VIII. IoT Challenges
Despite the amount of work and standards on IoT, developing a successful IoT application is still not an easy task due to multiple challenges. These challenges include: mobility, reliability, scalability, management, availability, interoperability, cost and energy harvesting. In the following, we briefly describe each of these challenges.
IoT devices are supposed to move freely in the environment and, hence, change their IP addresses and connect to networks relative to their locations. Thus, routing protocols, such as RPL have to reconstruct the DODAG each time a node goes off the network or joins the network which adds a lot of overhead. In addition, mobility might result in a change of service provider which can add another layer of complexity due to service interruption and changing gateway.
For emergency response applications, it is very critical to keep the system perfectly working and delivering all of its specifications correctly. Hence, in IoT applications, the system should be highly reliable and fast in collecting data, communicating them and making decisions. Wrong decisions can lead to disastrous scenarios.
As millions and trillions of devices get connected in a single IoT application, scalability becomes a challenge that needs to be solved. Managing device distribution and functionalities is not an easy task. In addition, IoT applications should be tolerant of new services and devices constantly joining the network and, therefore, must be designed to enable extensible services and operations.
Even though several protocols to manage devices remotely were discussed, these protocols can not be applied to all IoT applications, and hence, management is still a big challenge. Providers need to manage faults, configuration, accounting, performance and security (FCAPS) of their interconnected devices.
Availability of IoT platforms should guarantee both software and hardware availability for system users and service subscribers. Software availability means that the services are provided to the users, even when failures happen. Hardware availability means that the existing devices are easy to access and are compatible with various protocols. In addition, these protocols should be compact enough to be embedded within the constrained IoT devices.
Interoperability means that heterogeneous devices and protocols need to be able to inter-work with each other. This is challenging due to the large number of different platforms used in IoT systems. Interoperability should be handled by both application developers and device manufacturers to deliver the services regardless of the platform or hardware specification used by the customer.
G. Cost and complexity
Despite the relatively cheap prices of IoT devices such as sensors and smart transducers, it still costs too much to build an IoT application. Such complex integration of different protocols and standards makes IoT applications not available for general public usage.

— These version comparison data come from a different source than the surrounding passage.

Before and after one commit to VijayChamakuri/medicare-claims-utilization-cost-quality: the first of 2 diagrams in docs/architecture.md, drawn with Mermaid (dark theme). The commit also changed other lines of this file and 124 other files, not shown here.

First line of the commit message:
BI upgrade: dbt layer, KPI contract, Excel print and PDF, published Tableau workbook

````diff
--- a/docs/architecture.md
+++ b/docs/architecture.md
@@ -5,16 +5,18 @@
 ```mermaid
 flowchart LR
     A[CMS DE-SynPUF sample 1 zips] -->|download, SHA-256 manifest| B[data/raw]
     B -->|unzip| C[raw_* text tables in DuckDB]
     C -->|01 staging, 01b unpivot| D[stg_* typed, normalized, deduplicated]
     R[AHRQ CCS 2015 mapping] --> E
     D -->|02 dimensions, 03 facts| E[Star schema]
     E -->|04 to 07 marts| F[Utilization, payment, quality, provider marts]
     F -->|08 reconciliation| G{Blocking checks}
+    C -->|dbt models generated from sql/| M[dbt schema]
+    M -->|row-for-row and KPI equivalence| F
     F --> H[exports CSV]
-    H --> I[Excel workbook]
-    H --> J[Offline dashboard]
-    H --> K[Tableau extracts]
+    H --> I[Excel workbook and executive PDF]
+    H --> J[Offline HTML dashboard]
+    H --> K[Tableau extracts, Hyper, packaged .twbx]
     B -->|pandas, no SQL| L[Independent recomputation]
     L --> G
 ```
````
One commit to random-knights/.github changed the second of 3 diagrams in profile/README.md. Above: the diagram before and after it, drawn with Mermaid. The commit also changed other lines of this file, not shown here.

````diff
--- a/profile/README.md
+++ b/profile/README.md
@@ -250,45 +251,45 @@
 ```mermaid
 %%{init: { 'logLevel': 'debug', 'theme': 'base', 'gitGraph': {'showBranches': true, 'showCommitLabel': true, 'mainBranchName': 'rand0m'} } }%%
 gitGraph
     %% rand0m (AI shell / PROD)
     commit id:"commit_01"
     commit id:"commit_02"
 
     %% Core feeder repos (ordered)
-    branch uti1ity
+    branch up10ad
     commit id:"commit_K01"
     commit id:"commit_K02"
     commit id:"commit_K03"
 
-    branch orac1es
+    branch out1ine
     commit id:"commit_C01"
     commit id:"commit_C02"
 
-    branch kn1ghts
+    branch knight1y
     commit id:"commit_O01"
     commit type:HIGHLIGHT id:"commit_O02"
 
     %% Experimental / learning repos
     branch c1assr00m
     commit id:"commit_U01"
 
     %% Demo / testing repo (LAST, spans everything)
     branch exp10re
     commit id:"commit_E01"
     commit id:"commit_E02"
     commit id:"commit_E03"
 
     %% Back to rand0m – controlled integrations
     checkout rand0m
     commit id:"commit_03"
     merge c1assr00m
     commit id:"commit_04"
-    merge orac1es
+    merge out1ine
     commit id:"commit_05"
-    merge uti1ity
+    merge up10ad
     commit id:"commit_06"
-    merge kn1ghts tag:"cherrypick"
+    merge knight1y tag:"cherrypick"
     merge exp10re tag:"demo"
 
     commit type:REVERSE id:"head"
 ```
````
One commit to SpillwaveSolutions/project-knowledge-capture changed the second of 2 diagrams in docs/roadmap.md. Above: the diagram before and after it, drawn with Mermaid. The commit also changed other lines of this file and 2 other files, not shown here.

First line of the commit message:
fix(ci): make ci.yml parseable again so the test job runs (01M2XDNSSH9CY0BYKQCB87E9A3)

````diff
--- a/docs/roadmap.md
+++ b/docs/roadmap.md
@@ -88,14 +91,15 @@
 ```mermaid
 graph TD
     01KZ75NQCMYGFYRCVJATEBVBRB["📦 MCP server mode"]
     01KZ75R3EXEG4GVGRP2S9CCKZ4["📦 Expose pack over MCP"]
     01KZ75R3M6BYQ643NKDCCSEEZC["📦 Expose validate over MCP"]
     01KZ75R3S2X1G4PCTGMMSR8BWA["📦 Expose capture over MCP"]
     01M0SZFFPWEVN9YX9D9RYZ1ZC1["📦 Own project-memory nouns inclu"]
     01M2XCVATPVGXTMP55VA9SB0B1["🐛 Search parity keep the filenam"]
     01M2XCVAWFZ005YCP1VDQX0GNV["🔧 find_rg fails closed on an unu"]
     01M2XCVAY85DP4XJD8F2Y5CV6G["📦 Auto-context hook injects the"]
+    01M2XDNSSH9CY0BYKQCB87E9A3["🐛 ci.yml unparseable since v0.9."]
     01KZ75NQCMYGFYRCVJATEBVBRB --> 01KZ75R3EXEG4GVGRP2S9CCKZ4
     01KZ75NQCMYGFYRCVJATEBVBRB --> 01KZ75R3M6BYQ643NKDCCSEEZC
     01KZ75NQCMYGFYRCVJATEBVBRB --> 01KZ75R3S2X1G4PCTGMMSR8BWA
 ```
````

Reducing the cost and complexity is a massive challenge that needs to be solved.
H. Power Harvesting
Power harvesting is still a challenge in IoT devices due to a lack of harvesting technologies for such small, resource constrained devices. Power is a critical issue in IoT as these devices need to last for years without battery changing and might be embedded in a body or environment which makes it difficult to change. Hence, collecting energy from motion or any other energy source and transforming it into stored energy seems to be a critical solution for such devices. However, such transformers and collection devices are still too weak to be applied to small devices due to their space and power needs.
This section discussed many current IoT challenges, including: mobility, reliability, scalability, and many others. Despite the amount of work in mobility, scalability, and management, enterprises still suffer these challenges. In addition to these challenges, security, as discussed before, is still a research challenge to be solved.
In this paper, we have provided a comprehensive survey of protocols for IoT. A lot of those protocols have been developed and standardized by IETF, IEEE, ITU, and other organizations while many more are still in development. The discussion was brief due to the large number. Therefore, references for further information have been provided. The aim of this paper is to give an insight to developers and service providers about alternatives for different layers of protocols in IoT and how to choose among them. Through the paper, we classified our sections based on networking layers to: data link, network routing, network encapsulation, and session layers. At each layer, we presented most of the finalized standards and highlighted several drafts. In addition, we briefly reviewed IoT management protocols and discussed some of the existing security standards and work provided at different levels of standardizations. Finally, we discussed several challenges that still exist in IoT systems and that are being solved by researchers.